### Exercise prompt
Once the data has been read, return all of it precisely as written.
Given records START
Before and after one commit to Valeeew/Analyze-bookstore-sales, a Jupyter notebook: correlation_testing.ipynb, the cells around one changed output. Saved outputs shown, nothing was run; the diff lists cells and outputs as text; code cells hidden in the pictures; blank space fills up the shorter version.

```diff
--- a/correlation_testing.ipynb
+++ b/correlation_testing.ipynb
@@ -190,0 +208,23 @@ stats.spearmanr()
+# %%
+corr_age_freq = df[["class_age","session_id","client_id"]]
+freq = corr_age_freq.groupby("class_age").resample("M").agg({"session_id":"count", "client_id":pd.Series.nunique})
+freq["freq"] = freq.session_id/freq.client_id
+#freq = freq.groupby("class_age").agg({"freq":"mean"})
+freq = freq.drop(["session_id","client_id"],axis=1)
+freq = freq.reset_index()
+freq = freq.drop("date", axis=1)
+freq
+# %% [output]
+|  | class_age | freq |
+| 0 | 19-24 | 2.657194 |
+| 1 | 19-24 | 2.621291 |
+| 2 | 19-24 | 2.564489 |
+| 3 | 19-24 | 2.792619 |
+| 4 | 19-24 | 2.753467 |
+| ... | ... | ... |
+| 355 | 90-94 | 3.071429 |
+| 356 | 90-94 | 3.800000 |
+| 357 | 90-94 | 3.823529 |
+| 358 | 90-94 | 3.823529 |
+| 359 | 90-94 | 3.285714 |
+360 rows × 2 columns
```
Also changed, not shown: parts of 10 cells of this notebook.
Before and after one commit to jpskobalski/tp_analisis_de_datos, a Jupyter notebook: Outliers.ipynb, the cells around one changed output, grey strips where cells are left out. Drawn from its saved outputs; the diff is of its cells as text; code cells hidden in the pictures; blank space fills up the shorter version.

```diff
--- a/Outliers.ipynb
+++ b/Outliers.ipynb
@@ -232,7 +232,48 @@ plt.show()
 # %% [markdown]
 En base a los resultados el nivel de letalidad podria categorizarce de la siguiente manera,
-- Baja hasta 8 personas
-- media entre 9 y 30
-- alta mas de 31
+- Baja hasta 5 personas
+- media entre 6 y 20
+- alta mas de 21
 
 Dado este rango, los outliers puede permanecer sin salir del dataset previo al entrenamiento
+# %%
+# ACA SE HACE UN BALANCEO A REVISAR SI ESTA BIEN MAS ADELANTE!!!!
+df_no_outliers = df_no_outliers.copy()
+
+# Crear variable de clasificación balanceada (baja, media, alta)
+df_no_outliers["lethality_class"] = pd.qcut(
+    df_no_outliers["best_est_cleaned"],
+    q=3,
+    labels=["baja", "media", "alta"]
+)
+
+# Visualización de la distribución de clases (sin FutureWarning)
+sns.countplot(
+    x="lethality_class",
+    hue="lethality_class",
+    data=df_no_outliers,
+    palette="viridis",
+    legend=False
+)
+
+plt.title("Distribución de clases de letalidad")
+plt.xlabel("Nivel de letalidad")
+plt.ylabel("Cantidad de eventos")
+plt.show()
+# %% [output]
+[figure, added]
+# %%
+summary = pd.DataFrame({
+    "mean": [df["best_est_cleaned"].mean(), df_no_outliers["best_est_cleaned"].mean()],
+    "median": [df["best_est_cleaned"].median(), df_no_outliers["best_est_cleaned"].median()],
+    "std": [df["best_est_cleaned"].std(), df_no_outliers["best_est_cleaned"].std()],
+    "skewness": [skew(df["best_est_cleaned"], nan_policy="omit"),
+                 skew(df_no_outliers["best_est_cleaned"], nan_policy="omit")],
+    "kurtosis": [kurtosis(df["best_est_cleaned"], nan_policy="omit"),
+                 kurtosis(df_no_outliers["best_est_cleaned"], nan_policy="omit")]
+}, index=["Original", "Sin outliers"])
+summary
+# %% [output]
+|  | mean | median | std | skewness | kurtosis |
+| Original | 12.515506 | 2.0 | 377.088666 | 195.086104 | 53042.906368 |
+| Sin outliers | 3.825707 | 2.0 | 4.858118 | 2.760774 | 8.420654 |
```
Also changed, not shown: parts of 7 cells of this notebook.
Given records END
### Written answer
Before and after one commit to Valeeew/Analyze-bookstore-sales, a Jupyter notebook: correlation_testing.ipynb, the cells around one changed output. Saved outputs shown, nothing was run; the diff lists cells and outputs as text; code cells hidden in the pictures; blank space fills up the shorter version.

```diff
--- a/correlation_testing.ipynb
+++ b/correlation_testing.ipynb
@@ -190,0 +208,23 @@ stats.spearmanr()
+# %%
+corr_age_freq = df[["class_age","session_id","client_id"]]
+freq = corr_age_freq.groupby("class_age").resample("M").agg({"session_id":"count", "client_id":pd.Series.nunique})
+freq["freq"] = freq.session_id/freq.client_id
+#freq = freq.groupby("class_age").agg({"freq":"mean"})
+freq = freq.drop(["session_id","client_id"],axis=1)
+freq = freq.reset_index()
+freq = freq.drop("date", axis=1)
+freq
+# %% [output]
+|  | class_age | freq |
+| 0 | 19-24 | 2.657194 |
+| 1 | 19-24 | 2.621291 |
+| 2 | 19-24 | 2.564489 |
+| 3 | 19-24 | 2.792619 |
+| 4 | 19-24 | 2.753467 |
+| ... | ... | ... |
+| 355 | 90-94 | 3.071429 |
+| 356 | 90-94 | 3.800000 |
+| 357 | 90-94 | 3.823529 |
+| 358 | 90-94 | 3.823529 |
+| 359 | 90-94 | 3.285714 |
+360 rows × 2 columns
```
Also changed, not shown: parts of 10 cells of this notebook.
Before and after one commit to jpskobalski/tp_analisis_de_datos, a Jupyter notebook: Outliers.ipynb, the cells around one changed output, grey strips where cells are left out. Drawn from its saved outputs; the diff is of its cells as text; code cells hidden in the pictures; blank space fills up the shorter version.

```diff
--- a/Outliers.ipynb
+++ b/Outliers.ipynb
@@ -232,7 +232,48 @@ plt.show()
 # %% [markdown]
 En base a los resultados el nivel de letalidad podria categorizarce de la siguiente manera,
-- Baja hasta 8 personas
-- media entre 9 y 30
-- alta mas de 31
+- Baja hasta 5 personas
+- media entre 6 y 20
+- alta mas de 21
 
 Dado este rango, los outliers puede permanecer sin salir del dataset previo al entrenamiento
+# %%
+# ACA SE HACE UN BALANCEO A REVISAR SI ESTA BIEN MAS ADELANTE!!!!
+df_no_outliers = df_no_outliers.copy()
+
+# Crear variable de clasificación balanceada (baja, media, alta)
+df_no_outliers["lethality_class"] = pd.qcut(
+    df_no_outliers["best_est_cleaned"],
+    q=3,
+    labels=["baja", "media", "alta"]
+)
+
+# Visualización de la distribución de clases (sin FutureWarning)
+sns.countplot(
+    x="lethality_class",
+    hue="lethality_class",
+    data=df_no_outliers,
+    palette="viridis",
+    legend=False
+)
+
+plt.title("Distribución de clases de letalidad")
+plt.xlabel("Nivel de letalidad")
+plt.ylabel("Cantidad de eventos")
+plt.show()
+# %% [output]
+[figure, added]
+# %%
+summary = pd.DataFrame({
+    "mean": [df["best_est_cleaned"].mean(), df_no_outliers["best_est_cleaned"].mean()],
+    "median": [df["best_est_cleaned"].median(), df_no_outliers["best_est_cleaned"].median()],
+    "std": [df["best_est_cleaned"].std(), df_no_outliers["best_est_cleaned"].std()],
+    "skewness": [skew(df["best_est_cleaned"], nan_policy="omit"),
+                 skew(df_no_outliers["best_est_cleaned"], nan_policy="omit")],
+    "kurtosis": [kurtosis(df["best_est_cleaned"], nan_policy="omit"),
+                 kurtosis(df_no_outliers["best_est_cleaned"], nan_policy="omit")]
+}, index=["Original", "Sin outliers"])
+summary
+# %% [output]
+|  | mean | median | std | skewness | kurtosis |
+| Original | 12.515506 | 2.0 | 377.088666 | 195.086104 | 53042.906368 |
+| Sin outliers | 3.825707 | 2.0 | 4.858118 | 2.760774 | 8.420654 |
```
Also changed, not shown: parts of 7 cells of this notebook.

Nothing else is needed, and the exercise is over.